* [Task to complete]:
Throughout the entries below, report every line where "Сколько" is found.

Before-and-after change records
--------------------------------------------------
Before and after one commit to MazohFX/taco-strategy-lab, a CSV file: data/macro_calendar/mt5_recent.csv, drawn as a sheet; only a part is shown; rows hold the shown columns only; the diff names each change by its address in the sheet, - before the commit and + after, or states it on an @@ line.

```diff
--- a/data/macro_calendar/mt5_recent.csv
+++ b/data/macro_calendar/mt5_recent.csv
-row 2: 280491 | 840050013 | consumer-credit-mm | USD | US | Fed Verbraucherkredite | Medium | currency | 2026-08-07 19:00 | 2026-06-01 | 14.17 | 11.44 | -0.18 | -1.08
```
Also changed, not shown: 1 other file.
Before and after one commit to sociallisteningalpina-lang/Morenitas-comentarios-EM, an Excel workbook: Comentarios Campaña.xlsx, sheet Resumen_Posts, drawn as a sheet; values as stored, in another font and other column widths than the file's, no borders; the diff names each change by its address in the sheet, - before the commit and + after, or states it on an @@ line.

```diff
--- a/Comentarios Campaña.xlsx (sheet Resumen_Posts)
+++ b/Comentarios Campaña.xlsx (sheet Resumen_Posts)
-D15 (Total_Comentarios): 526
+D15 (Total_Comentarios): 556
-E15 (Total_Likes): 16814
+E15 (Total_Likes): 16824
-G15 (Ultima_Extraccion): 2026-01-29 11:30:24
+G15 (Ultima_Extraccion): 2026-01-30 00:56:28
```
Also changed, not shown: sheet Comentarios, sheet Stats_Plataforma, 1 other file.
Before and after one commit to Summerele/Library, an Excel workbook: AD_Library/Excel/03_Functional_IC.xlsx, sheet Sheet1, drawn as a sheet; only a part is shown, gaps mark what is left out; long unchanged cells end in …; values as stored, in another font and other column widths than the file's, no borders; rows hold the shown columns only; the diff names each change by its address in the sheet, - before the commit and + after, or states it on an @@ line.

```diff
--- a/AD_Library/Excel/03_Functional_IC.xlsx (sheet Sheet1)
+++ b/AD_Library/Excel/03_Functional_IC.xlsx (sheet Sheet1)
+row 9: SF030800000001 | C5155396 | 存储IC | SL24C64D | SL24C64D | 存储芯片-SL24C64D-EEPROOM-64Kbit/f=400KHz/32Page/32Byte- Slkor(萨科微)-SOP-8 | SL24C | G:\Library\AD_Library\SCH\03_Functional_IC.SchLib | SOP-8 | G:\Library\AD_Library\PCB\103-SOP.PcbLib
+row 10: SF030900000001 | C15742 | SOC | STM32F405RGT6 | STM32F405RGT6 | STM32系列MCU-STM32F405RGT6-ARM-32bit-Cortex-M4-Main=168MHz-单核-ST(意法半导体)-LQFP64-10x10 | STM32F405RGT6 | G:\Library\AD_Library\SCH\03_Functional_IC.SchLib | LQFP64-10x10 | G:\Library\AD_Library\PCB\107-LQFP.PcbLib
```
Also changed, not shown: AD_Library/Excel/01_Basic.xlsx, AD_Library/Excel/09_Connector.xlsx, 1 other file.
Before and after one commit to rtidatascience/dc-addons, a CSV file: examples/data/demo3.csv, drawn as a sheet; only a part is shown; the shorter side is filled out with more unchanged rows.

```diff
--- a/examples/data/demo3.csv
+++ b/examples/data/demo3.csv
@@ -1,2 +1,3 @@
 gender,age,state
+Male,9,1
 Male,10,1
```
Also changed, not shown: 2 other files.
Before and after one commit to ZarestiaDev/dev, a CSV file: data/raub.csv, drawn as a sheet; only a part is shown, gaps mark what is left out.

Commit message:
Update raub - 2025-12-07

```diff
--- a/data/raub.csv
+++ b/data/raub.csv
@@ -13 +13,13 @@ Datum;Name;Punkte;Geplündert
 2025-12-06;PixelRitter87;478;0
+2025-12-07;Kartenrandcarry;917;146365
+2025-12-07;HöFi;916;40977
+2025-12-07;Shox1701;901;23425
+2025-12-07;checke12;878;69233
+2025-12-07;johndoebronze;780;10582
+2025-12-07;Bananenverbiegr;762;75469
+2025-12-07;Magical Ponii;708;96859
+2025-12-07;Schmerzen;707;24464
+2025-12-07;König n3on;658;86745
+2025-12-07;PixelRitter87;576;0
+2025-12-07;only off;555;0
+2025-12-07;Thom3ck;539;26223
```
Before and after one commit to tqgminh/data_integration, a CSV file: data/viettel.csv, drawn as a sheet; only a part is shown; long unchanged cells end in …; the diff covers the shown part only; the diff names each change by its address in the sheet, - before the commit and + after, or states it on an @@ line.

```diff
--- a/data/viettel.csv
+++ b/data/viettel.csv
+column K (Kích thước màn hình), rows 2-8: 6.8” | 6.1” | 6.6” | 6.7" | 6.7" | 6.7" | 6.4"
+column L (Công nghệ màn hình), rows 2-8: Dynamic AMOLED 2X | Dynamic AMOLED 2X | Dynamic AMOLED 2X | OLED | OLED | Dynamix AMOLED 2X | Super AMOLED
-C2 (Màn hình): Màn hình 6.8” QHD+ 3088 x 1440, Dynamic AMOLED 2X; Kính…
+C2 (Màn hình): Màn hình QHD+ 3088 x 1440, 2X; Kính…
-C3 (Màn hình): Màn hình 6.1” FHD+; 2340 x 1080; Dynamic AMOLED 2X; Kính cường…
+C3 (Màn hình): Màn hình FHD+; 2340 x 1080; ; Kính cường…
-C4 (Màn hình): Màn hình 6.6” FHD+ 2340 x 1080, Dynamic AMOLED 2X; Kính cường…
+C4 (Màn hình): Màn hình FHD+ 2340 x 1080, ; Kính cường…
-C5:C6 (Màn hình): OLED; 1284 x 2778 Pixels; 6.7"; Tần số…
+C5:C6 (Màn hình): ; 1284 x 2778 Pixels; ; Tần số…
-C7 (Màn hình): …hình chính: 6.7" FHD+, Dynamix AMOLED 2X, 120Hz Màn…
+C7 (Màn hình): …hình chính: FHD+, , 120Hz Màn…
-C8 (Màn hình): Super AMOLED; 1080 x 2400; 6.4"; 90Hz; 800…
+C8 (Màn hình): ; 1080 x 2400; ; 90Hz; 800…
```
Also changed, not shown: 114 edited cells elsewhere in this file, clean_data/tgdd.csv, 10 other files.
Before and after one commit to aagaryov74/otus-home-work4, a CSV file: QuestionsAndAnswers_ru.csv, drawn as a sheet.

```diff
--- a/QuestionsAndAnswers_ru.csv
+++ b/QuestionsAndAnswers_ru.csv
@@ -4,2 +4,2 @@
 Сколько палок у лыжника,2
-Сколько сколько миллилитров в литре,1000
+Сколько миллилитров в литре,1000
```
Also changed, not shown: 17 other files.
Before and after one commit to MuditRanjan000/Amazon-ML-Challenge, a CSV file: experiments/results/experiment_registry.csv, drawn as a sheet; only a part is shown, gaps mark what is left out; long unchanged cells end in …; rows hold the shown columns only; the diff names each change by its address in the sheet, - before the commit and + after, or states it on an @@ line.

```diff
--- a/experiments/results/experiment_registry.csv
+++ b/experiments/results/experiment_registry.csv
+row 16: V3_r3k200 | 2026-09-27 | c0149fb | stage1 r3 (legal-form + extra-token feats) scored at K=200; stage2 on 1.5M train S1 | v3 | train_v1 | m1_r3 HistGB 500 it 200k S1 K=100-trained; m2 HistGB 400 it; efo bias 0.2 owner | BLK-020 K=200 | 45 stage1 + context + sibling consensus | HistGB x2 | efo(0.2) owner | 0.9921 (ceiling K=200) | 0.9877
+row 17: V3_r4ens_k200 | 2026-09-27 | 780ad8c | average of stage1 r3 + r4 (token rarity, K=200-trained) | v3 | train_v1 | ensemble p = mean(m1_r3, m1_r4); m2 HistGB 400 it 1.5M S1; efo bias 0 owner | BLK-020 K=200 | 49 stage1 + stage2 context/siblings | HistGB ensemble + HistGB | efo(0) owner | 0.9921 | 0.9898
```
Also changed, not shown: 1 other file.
--------------------------------------------------
* [Solved exercise]:
 Сколько палок у лыжника,2
-Сколько сколько миллилитров в литре,1000
+Сколько миллилитров в литре,1000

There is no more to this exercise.